Yesterday NPR debuted the new video by Dawes, for “Things Happen”, the terrific first single from their upcoming album, All Your Favorite Bands (out June 2). Who plays the central troubadour in the Sgt Pepper suit? You may remember him from such projects as The Mockingbird Devotional, and this post. Nate Michaux is my hero:

Pick Up Your La-Z-Boy and Follow Me: An NYC Conference Preview

The Theology of False Absolution in Christian Kitsch

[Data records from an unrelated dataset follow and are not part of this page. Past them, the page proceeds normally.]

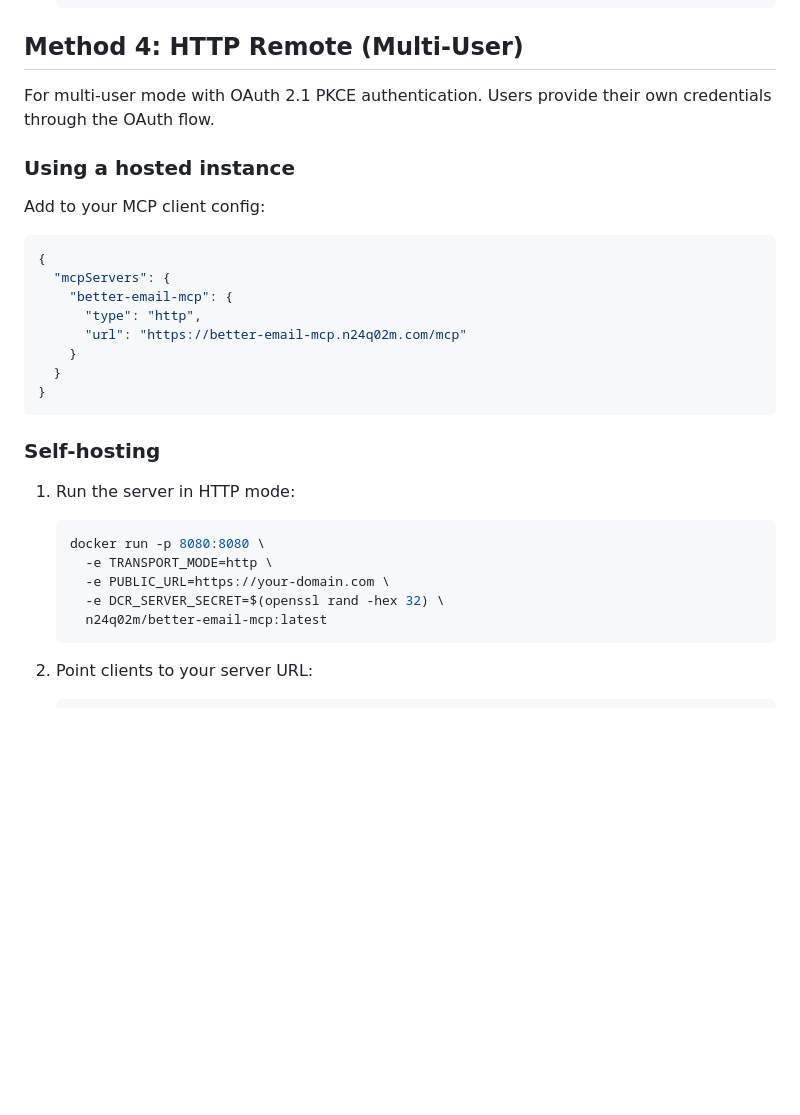
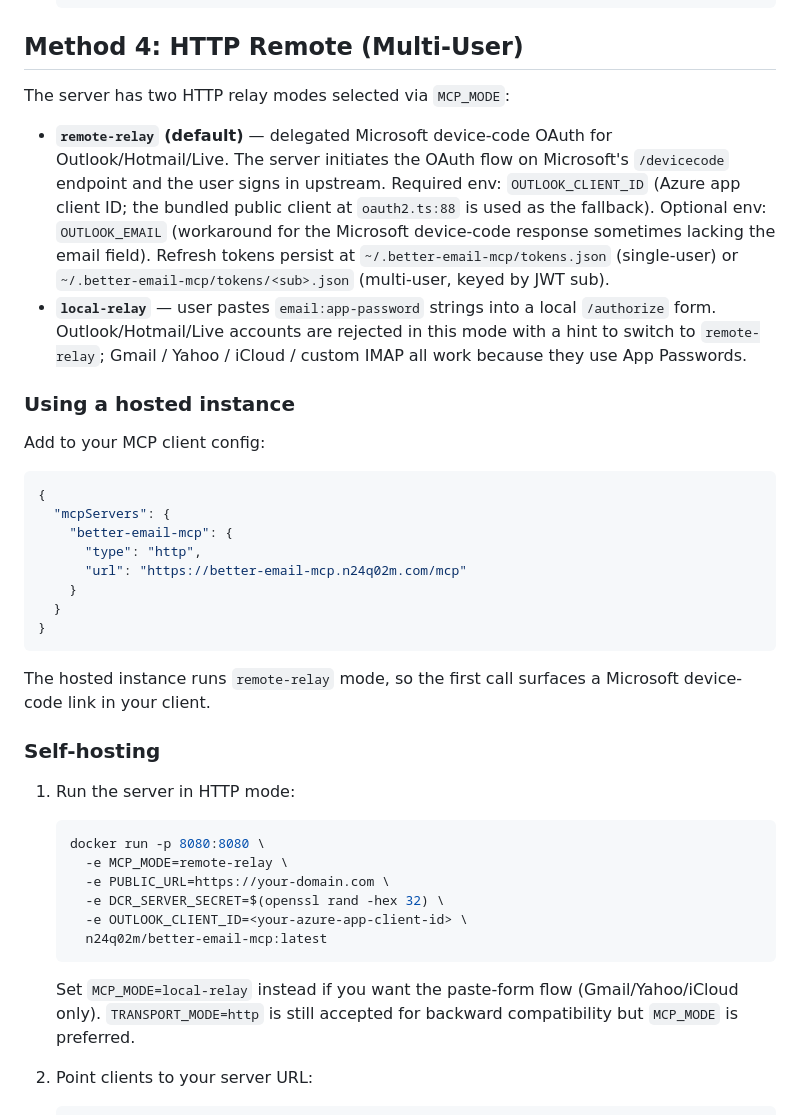
Before and after one commit to n24q02m/better-email-mcp, a Markdown page: docs/setup-manual.md, the part around the change. Rendered like a GitHub page; blank space fills up the shorter version.

Commit message:
fix: document MCP_MODE remote-relay vs local-relay in setup docs
setup-manual.md Method 4 said only "OAuth 2.1 PKCE" and silently used
``TRANSPORT_MODE=http``, hiding the post-Phase-L2 split between
``MCP_MODE=remote-relay`` (default; Microsoft device-code OAuth for
Outlook/Hotmail/Live; multi-user with per-JWT-sub tokens) and
``MCP_MODE=local-relay`` (paste-form for App-Password providers; rejects
Outlook with a hint to switch back). setup-with-agent.md env-var table
also lacked rows for ``MCP_MODE`` and ``OUTLOOK_EMAIL`` (the workaround
for Microsoft's device-code response sometimes lacking the email
field). Both files now spell the modes out and pair the table with a
``MCP_MODE`` selector that mirrors CLAUDE.md "Modes (Phase L2 restored
2026-04-18)".

Co-Authored-By: Claude Opus 4.7 (1M context) <noreply@anthropic.com>

````diff
--- a/docs/setup-manual.md
+++ b/docs/setup-manual.md
@@ -104,7 +104,10 @@ Other package runners (`bun x`, `pnpm dlx`, `yarn dlx`) also work in place of `n
 
 ## Method 4: HTTP Remote (Multi-User)
 
-For multi-user mode with OAuth 2.1 PKCE authentication. Users provide their own credentials through the OAuth flow.
+The server has two HTTP relay modes selected via `MCP_MODE`:
+
+- **`remote-relay` (default)** — delegated Microsoft device-code OAuth for Outlook/Hotmail/Live. The server initiates the OAuth flow on Microsoft's `/devicecode` endpoint and the user signs in upstream. Required env: `OUTLOOK_CLIENT_ID` (Azure app client ID; the bundled public client at `oauth2.ts:88` is used as the fallback). Optional env: `OUTLOOK_EMAIL` (workaround for the Microsoft device-code response sometimes lacking the email field). Refresh tokens persist at `~/.better-email-mcp/tokens.json` (single-user) or `~/.better-email-mcp/tokens/<sub>.json` (multi-user, keyed by JWT sub).
+- **`local-relay`** — user pastes `email:app-password` strings into a local `/authorize` form. Outlook/Hotmail/Live accounts are rejected in this mode with a hint to switch to `remote-relay`; Gmail / Yahoo / iCloud / custom IMAP all work because they use App Passwords.
 
 ### Using a hosted instance
 
@@ -119,17 +122,21 @@ Add to your MCP client config:
   }
 }
 ```
+The hosted instance runs `remote-relay` mode, so the first call surfaces a Microsoft device-code link in your client.
 
 ### Self-hosting
 
 1. Run the server in HTTP mode:
    ```bash
    docker run -p 8080:8080 \
-     -e TRANSPORT_MODE=http \
+     -e MCP_MODE=remote-relay \
      -e PUBLIC_URL=https://your-domain.com \
      -e DCR_SERVER_SECRET=$(openssl rand -hex 32) \
+     -e OUTLOOK_CLIENT_ID=<your-azure-app-client-id> \
      n24q02m/better-email-mcp:latest
    ```
+   Set `MCP_MODE=local-relay` instead if you want the paste-form flow (Gmail/Yahoo/iCloud only).
+   `TRANSPORT_MODE=http` is still accepted for backward compatibility but `MCP_MODE` is preferred.
 
 2. Point clients to your server URL:
    ```json
````
Also changed, not shown: docs/setup-with-agent.md (+4 -2 lines).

i-115d13b18d3b104621321fd8c7cc6c6f-chief_of_the_medical_staff_greene_lHave you ever unsuspectingly picked up a novelty mug from your local Christian book store, looked at the image on its side and found yourself thinking, “Hey, I thought Rembrandt was the ‘Painter of Light’? Who does this Thomas Kinkade guy think he is anyway!?” Well, you’re not alone! Join us as we explore how paintings and visual art speak a language all of their own; some words of which ring more true than you think, and others…well, you didn’t really think Kinkade’s work qualified as fine art, did you? J

1) First, we’ll look at paintings by artists such as Warner Sallman and Thomas Kinkade, and consider what the paintings themselves communicate about theology (by examining what subject they depict, and, more importantly, how).

2) Next, we’ll consider the theology of the gospel itself, and in what ways these paintings support or supplant that message.

3) Finally, we’ll examine works by Jeff Koons, Francis Bacon, and Vincent van Gough (among others), and repeat our strategy from above, though hopefully with a different outcome!

If you’re an artist, a theologian, or just an amateur art historian who’s curious to see in what ways theology and visual art may intersect, this breakout session is for you. The format of this session will be conversational, so come ready with lots of questions.

Pre-Register for our NYC Conference today!